The racially neutral level arguably also conducts insufficient anti-racist research but it is more deceptive, as researchers might try to justify that race is not relevant to the research question at hand. Such research not only risks making racialised experiences invisible, but might also perpetuate the assumption that racialised experiences are an exception to the norm. The emerging recognition that energy is a socio-technical system makes it increasingly difficult to justify overlooking dimensions of racialised disadvantage and oppression. An example may help to illustrate this point. It could be argued that the rate at which different types of buildings lose heat does not have an explicitly racial dimension. However, even in such research, understanding who lives in the kinds of buildings most vulnerable to heat loss is a responsible consideration.

Racially sensitive research considers the racialised nature of the energy system, but in a limited capacity, such as an additive characteristic among other variables to investigate. An example would be adding an indicator on ethnicity or beginning to collect disaggregated energy-use data across different ethnic minorities to add another layer of analysis on energy use patterns across different demographic characteristics. While racially sensitive research might be insufficient to achieve racially just research, it is an important step towards understanding racialisation while working within the constraints of existing data infrastructure and methods.

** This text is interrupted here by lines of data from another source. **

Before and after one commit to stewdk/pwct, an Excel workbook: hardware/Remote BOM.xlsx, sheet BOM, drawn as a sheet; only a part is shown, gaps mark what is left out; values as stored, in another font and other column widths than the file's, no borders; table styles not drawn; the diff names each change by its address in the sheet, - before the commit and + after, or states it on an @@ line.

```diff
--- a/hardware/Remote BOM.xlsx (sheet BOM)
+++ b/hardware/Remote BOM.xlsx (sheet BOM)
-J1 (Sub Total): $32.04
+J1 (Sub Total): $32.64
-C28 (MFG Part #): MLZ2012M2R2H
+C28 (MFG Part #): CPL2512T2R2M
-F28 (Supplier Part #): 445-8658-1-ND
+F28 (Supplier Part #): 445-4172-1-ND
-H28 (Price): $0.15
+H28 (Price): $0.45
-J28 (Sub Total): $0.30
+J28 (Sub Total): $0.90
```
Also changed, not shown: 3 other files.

Racially responsive research aims to nuance this understanding of social divisions by exploring the dynamics between the various characteristics that influence energy use, and how that impacts wellbeing. Racially responsive research explores racialisation beyond static categories of race and ethnicityOpens in a new tab and investigates the varied and dynamic processes of racialisation that perpetuate material discrimination and deprivation. Such research requires methodological and analytical creativity to understand different forms of racialisation, their relation to energy demand, and how they can be articulated across scales and contexts.

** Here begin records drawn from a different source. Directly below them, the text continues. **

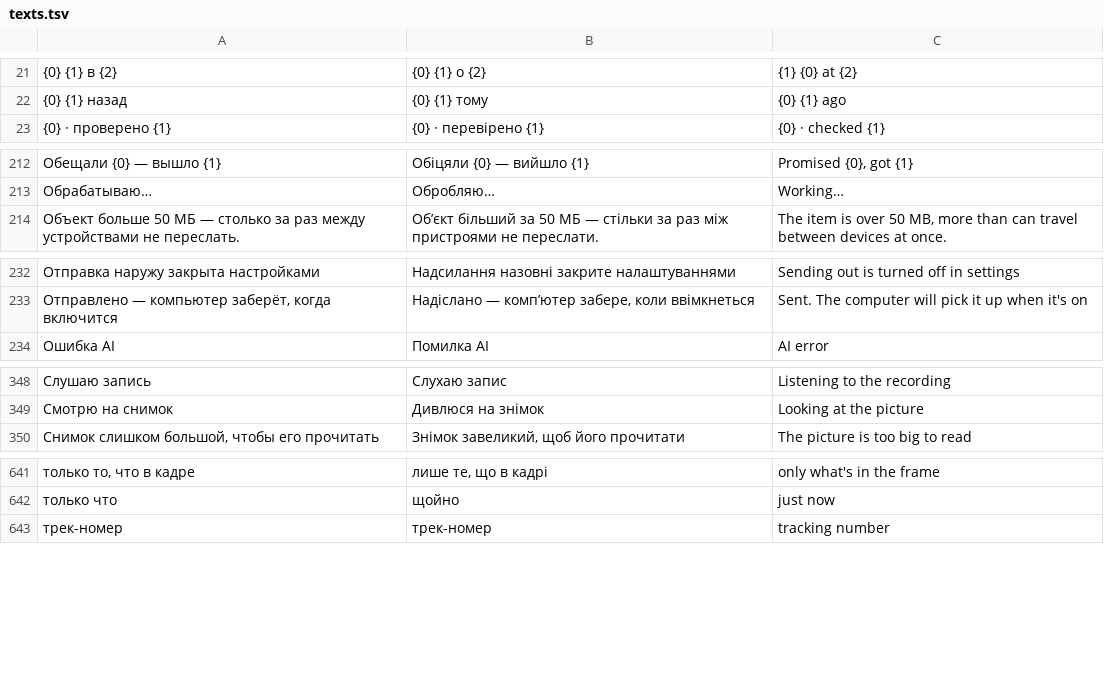
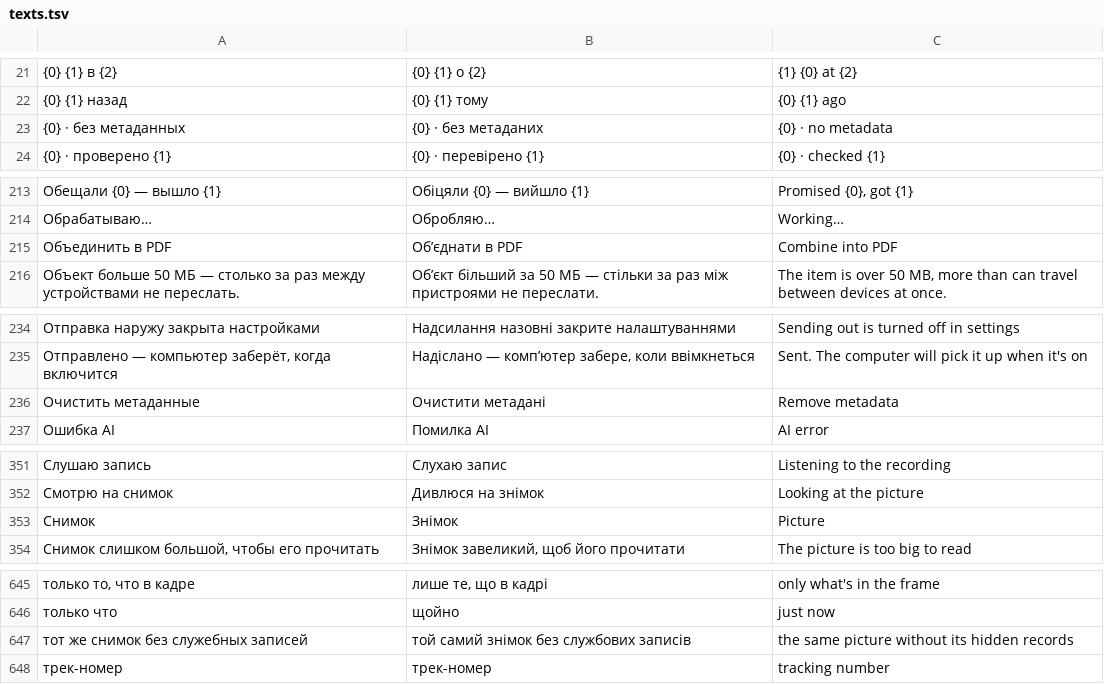
Before and after one commit to librevlad/point, a TSV file: core/model/src/main/resources/point/i18n/texts.tsv, drawn as a sheet; only a part is shown, gaps mark what is left out; the diff names each change by its address in the sheet, - before the commit and + after, or states it on an @@ line.

```diff
--- a/core/model/src/main/resources/point/i18n/texts.tsv
+++ b/core/model/src/main/resources/point/i18n/texts.tsv
+row 23: {0} · без метаданных | {0} · без метаданих | {0} · no metadata
+row 215: Объединить в PDF | Об’єднати в PDF | Combine into PDF
+row 236: Очистить метаданные | Очистити метадані | Remove metadata
+row 353: Снимок | Знімок | Picture
+row 647: тот же снимок без служебных записей | той самий знімок без службових записів | the same picture without its hidden records
```
Also changed, not shown: 16 other files.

The final category, racially just research, recognises the systemic nature of this problem and wishes to eradicate racial injustice in all its forms and tackle its root causes systemically. This requires movement building across different types of actors and scales.

As researchers, being able to design and deliver racially responsive research might be something that is within our reasonable sphere of control. Achieving racial justice, as mentioned above, requires challenging oppressive systems at their roots across scales, building solidarity across various types of actors to do so. Therefore, our commitment to anti-racism can begin with a commitment to ensuring that our research is responsive.

Some things to keep in mind

While this template provides a useful starting point, it is important to highlight that these components of the framework need not be linear or sequential. Furthermore, this is a heuristic framework to further thinking in a relatively understudied area, and must allow space for revisions and plurality.

Some sociologists argue that the fight of racial justice shall remainOpens in a new tab as racial injustice is intrinsic to societies that are built on colonialism, and racial hierarchies are routinely redefined, remade and redirected towards contemporary minorities. Furthermore, there are different scales of justiceOpens in a new tab and their pluralism must be recognised, rather than striving for a singular definition.

When evaluating research against this framework, it is important to not be tempted by the language of progress that narratives of justice are prone to, and to apply this responsibly to avoid epistemic exploitationOpens in a new tab We hope that this framework motivates energy researchers to engage in inclusive and racially responsive energy demand research, giving space to a diverse representation of intersecting energy identities, in a non-intrusive and non-extractive manner.

Banner photo credit: Andrew Ridley on Unsplash